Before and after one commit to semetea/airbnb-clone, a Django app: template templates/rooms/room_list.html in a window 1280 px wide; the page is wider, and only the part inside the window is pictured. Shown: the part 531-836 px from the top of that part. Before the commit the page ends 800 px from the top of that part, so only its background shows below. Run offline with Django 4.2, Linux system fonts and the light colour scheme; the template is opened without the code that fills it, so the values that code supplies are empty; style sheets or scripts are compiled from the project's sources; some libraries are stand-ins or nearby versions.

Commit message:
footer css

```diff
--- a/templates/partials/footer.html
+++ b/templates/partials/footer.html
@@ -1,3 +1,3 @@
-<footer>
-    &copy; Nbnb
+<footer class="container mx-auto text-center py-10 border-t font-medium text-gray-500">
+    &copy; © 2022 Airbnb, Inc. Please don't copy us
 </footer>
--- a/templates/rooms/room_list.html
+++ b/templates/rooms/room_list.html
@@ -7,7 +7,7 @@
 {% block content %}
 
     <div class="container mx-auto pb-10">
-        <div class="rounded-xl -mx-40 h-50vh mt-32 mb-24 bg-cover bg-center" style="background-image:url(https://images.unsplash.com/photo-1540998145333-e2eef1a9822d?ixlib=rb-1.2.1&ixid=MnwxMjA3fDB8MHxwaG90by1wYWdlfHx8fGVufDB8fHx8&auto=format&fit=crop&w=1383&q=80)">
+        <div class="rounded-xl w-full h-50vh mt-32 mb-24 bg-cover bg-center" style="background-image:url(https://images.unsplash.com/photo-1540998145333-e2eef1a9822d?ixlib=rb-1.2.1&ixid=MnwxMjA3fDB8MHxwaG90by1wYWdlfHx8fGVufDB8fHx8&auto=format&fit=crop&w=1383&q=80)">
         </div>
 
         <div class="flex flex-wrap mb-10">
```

• • • •

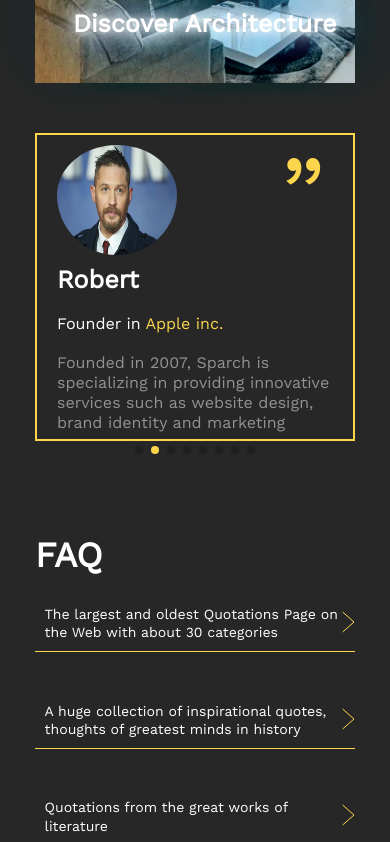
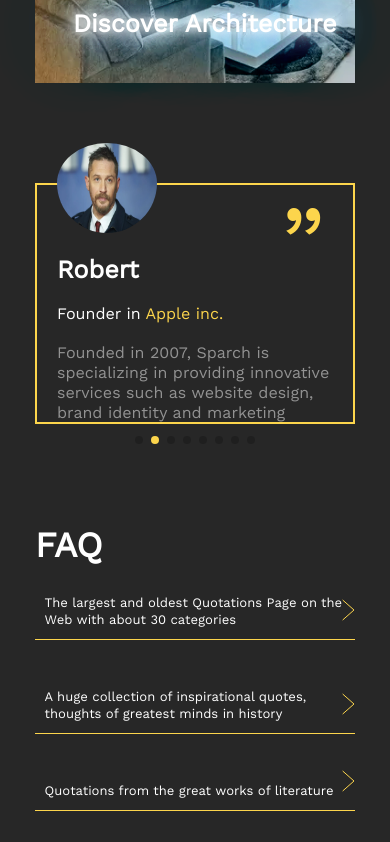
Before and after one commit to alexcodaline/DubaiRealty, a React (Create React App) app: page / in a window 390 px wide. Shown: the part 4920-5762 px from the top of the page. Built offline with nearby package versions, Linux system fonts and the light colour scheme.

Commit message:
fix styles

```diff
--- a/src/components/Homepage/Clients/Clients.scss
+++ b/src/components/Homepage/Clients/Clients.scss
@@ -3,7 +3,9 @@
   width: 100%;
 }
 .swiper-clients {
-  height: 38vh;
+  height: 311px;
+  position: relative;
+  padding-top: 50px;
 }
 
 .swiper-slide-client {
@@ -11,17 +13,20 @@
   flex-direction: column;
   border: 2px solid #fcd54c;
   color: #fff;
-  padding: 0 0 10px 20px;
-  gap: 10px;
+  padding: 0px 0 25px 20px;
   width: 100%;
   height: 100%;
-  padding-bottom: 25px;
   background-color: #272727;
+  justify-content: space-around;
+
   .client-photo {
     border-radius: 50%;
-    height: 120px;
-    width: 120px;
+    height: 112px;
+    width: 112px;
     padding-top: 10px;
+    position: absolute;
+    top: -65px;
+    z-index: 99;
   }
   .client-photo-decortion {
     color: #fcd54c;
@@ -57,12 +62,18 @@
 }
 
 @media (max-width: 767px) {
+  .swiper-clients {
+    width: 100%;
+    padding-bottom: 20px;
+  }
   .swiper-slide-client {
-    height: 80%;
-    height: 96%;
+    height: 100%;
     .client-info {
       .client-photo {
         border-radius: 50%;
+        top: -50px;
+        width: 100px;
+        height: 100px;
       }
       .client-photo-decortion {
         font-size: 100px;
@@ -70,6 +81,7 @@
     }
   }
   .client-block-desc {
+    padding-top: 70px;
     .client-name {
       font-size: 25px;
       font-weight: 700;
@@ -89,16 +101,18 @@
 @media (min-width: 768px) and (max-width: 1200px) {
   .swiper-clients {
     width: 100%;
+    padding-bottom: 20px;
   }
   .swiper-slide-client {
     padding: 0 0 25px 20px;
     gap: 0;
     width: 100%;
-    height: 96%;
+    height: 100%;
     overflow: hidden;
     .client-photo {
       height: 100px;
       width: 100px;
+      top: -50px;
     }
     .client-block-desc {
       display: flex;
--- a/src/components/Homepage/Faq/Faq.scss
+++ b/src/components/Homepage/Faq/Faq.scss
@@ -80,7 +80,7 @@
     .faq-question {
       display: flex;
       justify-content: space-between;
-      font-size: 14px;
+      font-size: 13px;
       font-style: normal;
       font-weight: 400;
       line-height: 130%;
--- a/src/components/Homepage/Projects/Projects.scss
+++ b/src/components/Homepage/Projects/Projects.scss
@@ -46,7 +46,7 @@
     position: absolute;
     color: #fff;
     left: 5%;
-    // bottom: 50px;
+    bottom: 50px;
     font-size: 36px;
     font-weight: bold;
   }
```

• • • •

Whenever the word "copy" shows up in a line, that line counts. Say how many lines of the data count, giving the number alone.

* Answer for this exercise
2